Parents often wonder how on earth you manage that. The answer is simple and difficult at the same time. The best idea is to get their children to taste the vegetables regularly, as De Wild has demonstrated in an experiment. Teaching children to associate the taste of vegetables with familiar flavours that they like is much less effective. ‘This result has a clear message to parents,’ says De Wild. ‘Persevere! Children don’t need to eat a lot of vegetables but don’t give up after just a couple of times. It’s often a question of time.’
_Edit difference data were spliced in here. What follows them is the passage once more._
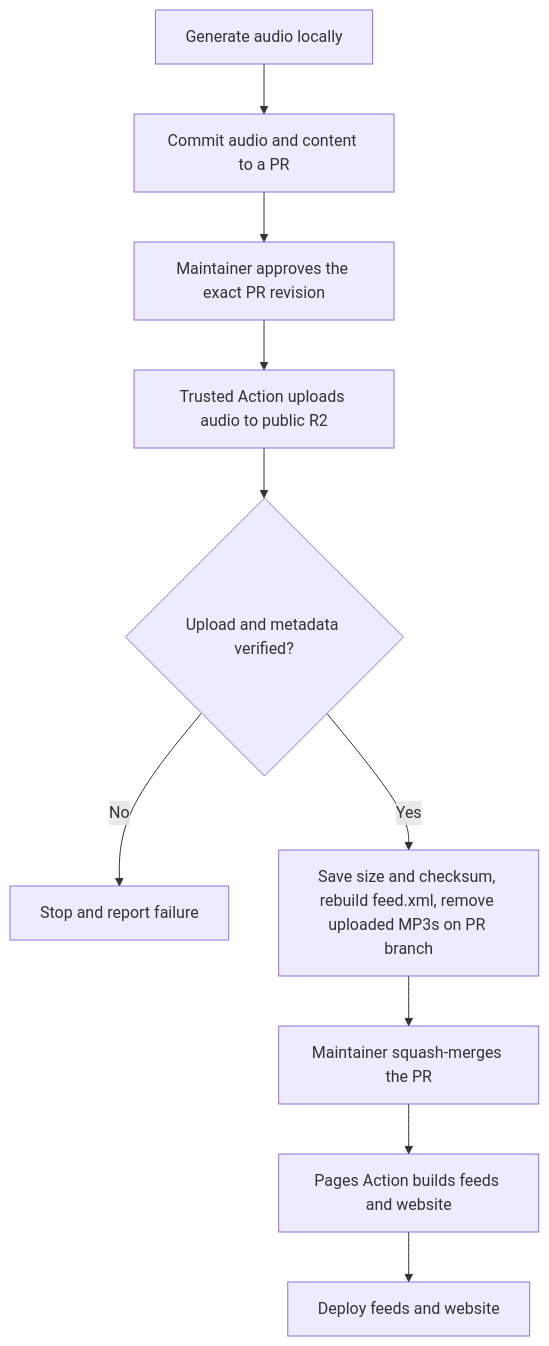
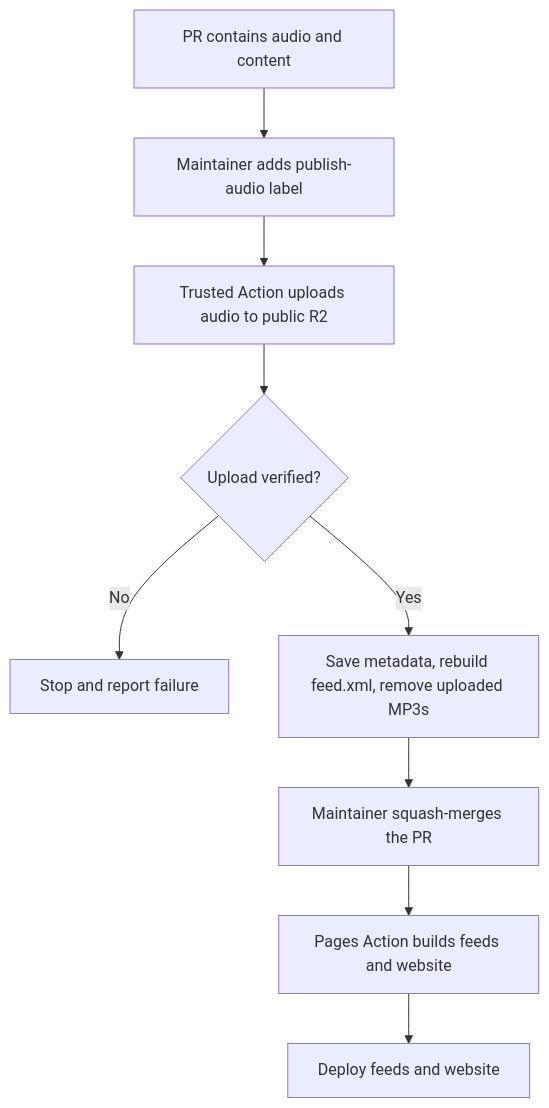
Before and after one commit to trusohamn/repeto: the first of 2 diagrams in docs/deploy.md, drawn with Mermaid. The commit also changed other lines of this file, not shown here.

Commit message:
Document staged audio pipeline design

````diff
--- a/docs/deploy.md
+++ b/docs/deploy.md
@@ -8,12 +13,11 @@
 ```mermaid
 flowchart TD
-    A["Generate audio locally"] --> B["Commit audio and content to a PR"]
-    B --> C["Maintainer approves the exact PR revision"]
-    C --> D["Trusted Action uploads audio to public R2"]
-    D --> E{"Upload and metadata verified?"}
-    E -- No --> F["Stop and report failure"]
-    E -- Yes --> G["Save size and checksum, rebuild feed.xml, remove uploaded MP3s on PR branch"]
-    G --> H["Maintainer squash-merges the PR"]
-    H --> I["Pages Action builds feeds and website"]
-    I --> J["Deploy feeds and website"]
+    A["PR contains audio and content"] --> B["Maintainer adds publish-audio label"]
+    B --> C["Trusted Action uploads audio to public R2"]
+    C --> D{"Upload verified?"}
+    D -- No --> E["Stop and report failure"]
+    D -- Yes --> F["Save metadata, rebuild feed.xml, remove uploaded MP3s"]
+    F --> G["Maintainer squash-merges the PR"]
+    G --> H["Pages Action builds feeds and website"]
+    H --> I["Deploy feeds and website"]
 ```
````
In her experiment De Wild gave 45 toddlers the chance to get used to beetroot and parsnips over a period of seven weeks. Every day, in a random order, they ate one of the two vegetables, which had been freeze-dried and looked like crisps. Half of the toddlers always dipped the beetroot in ketchup and the parsnip crisps in a tasteless white sauce; with the other half, it was the other way round.

Children don’t need to eat a lot of vegetables but don’t give up after just a couple of times
Victoire de Wild

Six months after the familiarization period, De Wild let the children have as many vegetable crisps as they wanted, without any dip sauces this time. Whereas at the start they would eat about 5 grams of vegetable crisps on average, now they ate 20 grams. It made no difference whether they had been given white sauce or ketchup with their crisps during the familiarization phase. It was the familiarization, not the association with the sweet ketchup, which made the toddlers eat more. 

It is not clear to what extent you can transfer these results to the kitchen table. The toddlers were influenced by the friends they sat up at the table with. What is more, Dutch children are usually fed boiled vegetables and not new-fangled vegetable snacks that they even get to dip in sauces. The results came out in June in the journal Pediatric obesity.